Sunday’s plan was ambitious, we would leave Croton at dawn around 5:15 am and go all the way south around Manhattan and then up the East River to Port Washington, 53 miles. By leaving that early we would have a favorable current with us the entire trip. And it turned out to be an interesting ride.
At 7:00 am on a very quiet Hudson River, we saw a small white dinghy drifting ahead of us. As I took Kindred Spirit over to it, Al went down to check it out. Our first concern was that someone might be in trouble and need assistance. No one was in the boat. Could someone have fallen over board? Al hopped in the dinghy to check for information – nada. His inspection of this Walker Bay dinghy led to the conclusion that it had broken loose from somewhere – the shackle on the bow was broken.
After securing it to Kindred Spirit, Al put out a call on the VHF radio, but received no response. Later he looked up the Walker Bay website and contacted them by email and phone call with the registration number he found on the hull in case the owner had registered it for the warranty.
Manhattan is an island, right? When we first discussed making this trip to the Hudson River, we briefly considered finding the northern passage that must go above Manhattan since it is an island. That waterway is the Harlem River. All accounts indicated that this was not a good idea for cruising boats. There are height issues if you cannot clear 24 feet and some claim it is simply not navigable.
Going north we hadn’t noticed where the Harlem River enters the Hudson, but this morning we spotted it.
We had a dual purpose for our morning traverse through New York on that morning. Another Mariner Orient (40, not 38 like us) was traveling from Florida northward to do the “Great Loop.” We had met Jan and Dave on Optimystique in Bradenton, FL when we were visiting the Bakers on Magnolia. Sailors and now “trawler-ers”, Jan and Dave have a terrific blog called Commuter Cruiser.
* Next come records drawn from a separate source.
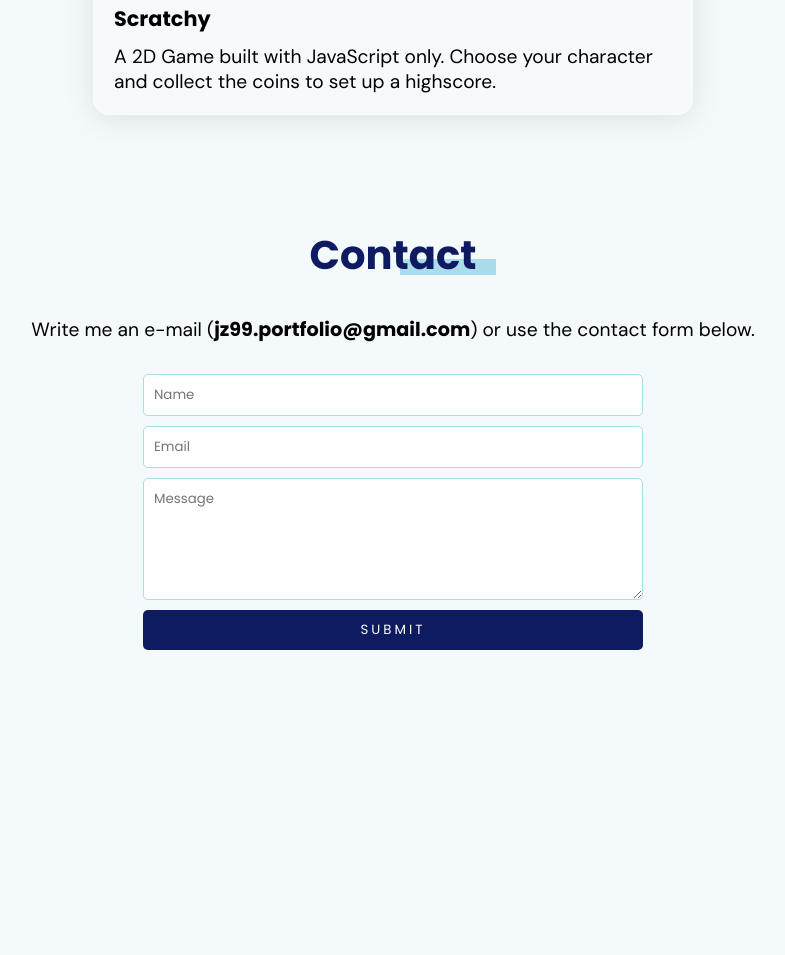
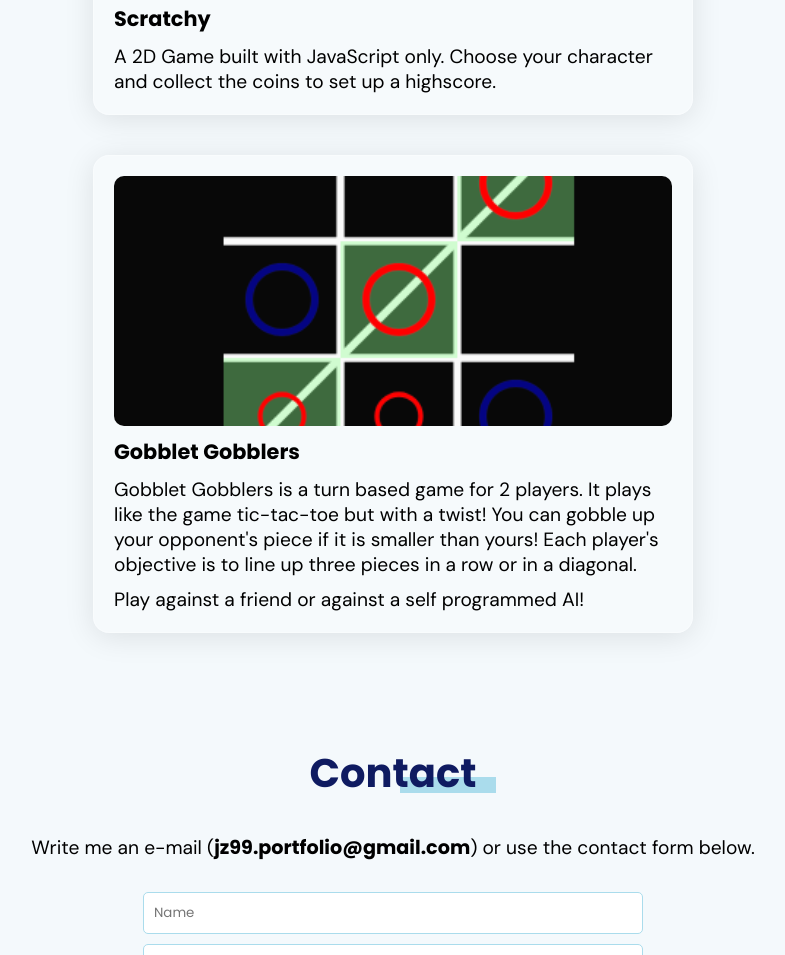
Before and after one commit to fullstackopen23/portfolio, a website: page index.html in a window 1280 px wide. Shown: the part 2923-3878 px from the top of the page, without its empty margins (247-1032 px from the left). Before the commit the page ends 3663 px from the top, so only its background shows below. Drawn offline with nearby package versions, Linux system fonts and the light colour scheme.

Commit message:
added gobblet gobblers to projects

```diff
--- a/index.html
+++ b/index.html
@@ -108,12 +108,26 @@
                         </p>
                     </div>
                     <div data-aos="fade-right" class="project" data-src="https://scratchy-i9a8.onrender.com">
-                        <img src="images/scratchy.PNG" alt="bookhunt" />
+                        <img src="images/scratchy.PNG" alt="scratchy" />
                         <h3>Scratchy</h3>
 
                         <p>
                             A 2D Game built with JavaScript only. Choose your character and collect the coins to set up
                             a highscore.
+                        </p>
+                    </div>
+                    <div data-aos="fade-left" class="project" data-src="https://gobblers.onrender.com/">
+                        <img src="images/Gobblers.PNG" alt="pictures of the game gobblet gobblers" />
+                        <h3>Gobblet Gobblers</h3>
+
+                        <p>
+                            Gobblet Gobblers is a turn based game for 2 players.
+                            It plays like the game tic-tac-toe but with a twist!
+                            You can gobble up your opponent's piece if it is smaller than yours!
+                            Each player's objective is to line up three pieces in a row or in a diagonal.
+                        </p>
+                        <p>
+                            Play against a friend or against a self programmed AI!
                         </p>
                     </div>
                 </div>
```
Also changed, not shown: images/Gobblers.PNG (added).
Facebook and AIS told us they would be heading north up the Hudson as we were going south that day. One thing led to another and we made plans to take photos of Optimystique in front of the Statue of Liberty. This is becoming a habit for us! Everything went as planned and at 9:30 am we were both there.
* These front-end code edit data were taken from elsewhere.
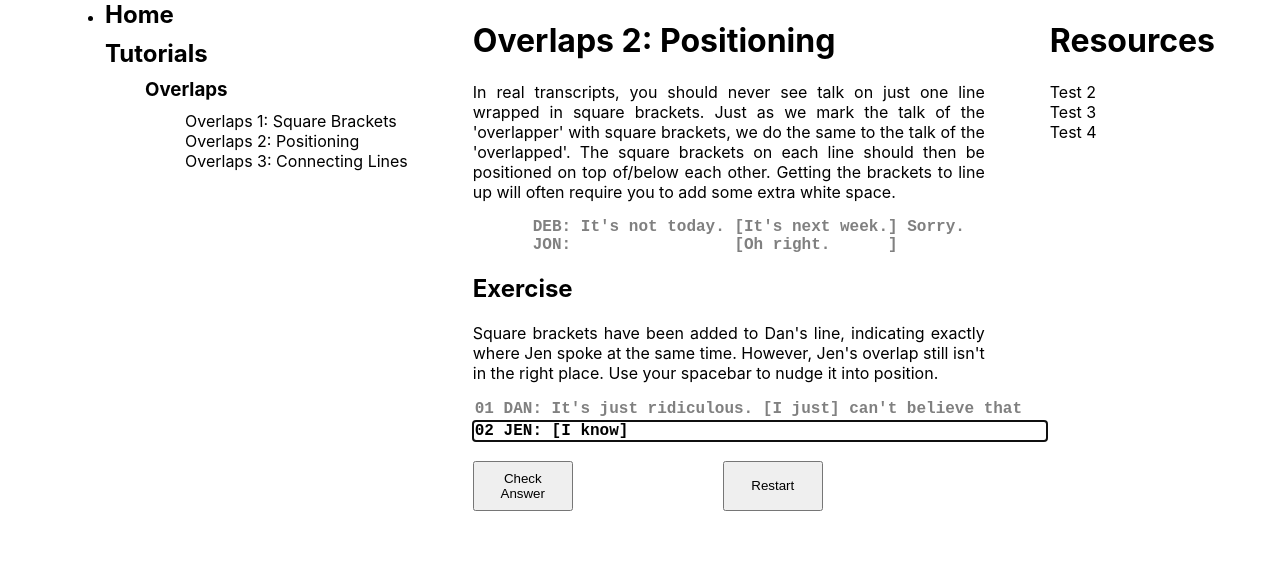
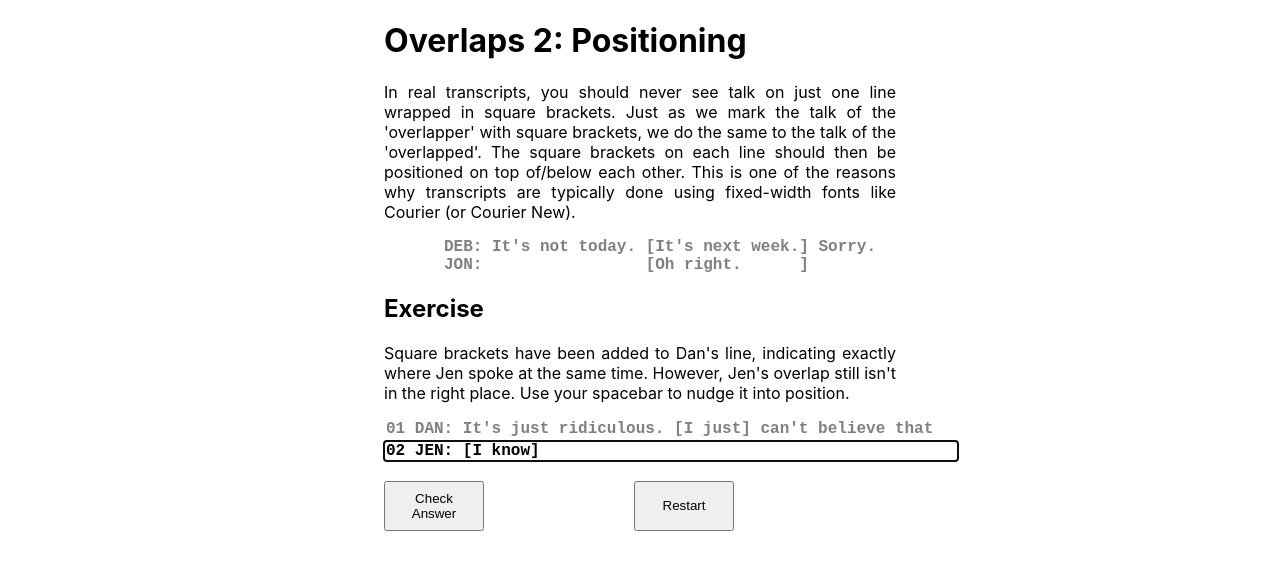
Before and after one commit to joseph-ford10/tutorial, a React (Create React App) app: page /overlap2 in a window 1280 px wide. Shown: the top 570 px of the page. Built offline with nearby package versions, Linux system fonts and the light colour scheme.

Commit message:
Remove sidebars

```diff
--- a/src/Data.js
+++ b/src/Data.js
@@ -22,8 +22,8 @@ const overlap2Data = {
   title: 'Overlaps 2: Positioning',
   explanation: `In real transcripts, you should never see talk on just one line wrapped in square brackets.
   Just as we mark the talk of the 'overlapper' with square brackets, we do the same to the talk of the 'overlapped'.
-   The square brackets on each line should then be positioned on top of/below each other. Getting the brackets to line up
-   will often require you to add some extra white space.`,
+   The square brackets on each line should then be positioned on top of/below each other. This is one of the reasons
+   why transcripts are typically done using fixed-width fonts like Courier (or Courier New).`,
   examples: [
     `DEB: It's not today. [It's next week.] Sorry.`,
     `JON:                 [Oh right.      ]`,
--- a/src/Layout.js
+++ b/src/Layout.js
@@ -30,7 +30,6 @@ const Layout = ({
   return (
     <>
       <div className="wrapper">
-        <NavList />
         <main>
           <h1>{title}</h1>
           <p>{explanation}</p>
@@ -54,7 +53,6 @@ const Layout = ({
           {complete === true ? <CompletedText howComplete={howComplete} /> : ''}
           {complete === true ? <NextPageButton nextPage={nextPage} /> : ''}
         </main>
-        <ResourceList />
       </div>
       {/* <Footer /> */}
     </>
```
Here’s another bit of trivia that I found fascinating. That book I was reading, Time and Again, also mentioned the Statue of Liberty. For 6 years (1876-1882) the statue’s arm and torch sat in Madison Square Park to raise money for the rest of the Statue. Who knew?? I found an old photo on “The Bowery Boys.”
I had the helm from the Statue of Liberty all the way up the East River, through Hell Gate and Throgs Neck Bridge. My first time!
We settled ourselves on a mooring in Port Washington after our 6 hours down and up both sides of Manhattan. After a brief respite, we dinghied to town for a repeat visit to Douglas and James Homemade Ice Cream to cool off, and yes, to enjoy the ice cream (no photos this time!)
On our dinghy ride, we passed a very familiar looking boat, Navigator, previously owned by friends of ours from Maine that we met int eh Bahamas in 2013, Laurie and Peter. In fact, it was Navigator that led us to search for a “Europa-style” trawler.
After a day relaxing and trying to stay cool, our next leg took us from Port Washington to Port Jefferson, 35 miles to the east.
In the past, we enter the channel and hang a right, but Al wanted to spend the day in “The Sand Pit” to the left, ready to relive his childhood boating memories.
Al had his own fitness program – rowing around the Sand Pit in the Walker Bay, revisiting childhood memories.
Port Jefferson’s Mount Misery was anything but misery and, as our last stop on the trip, it was a restful, relaxing day in perfect weather.
Another 53 miles would bring us home. Once again we decided on an early start to get a good push from the current.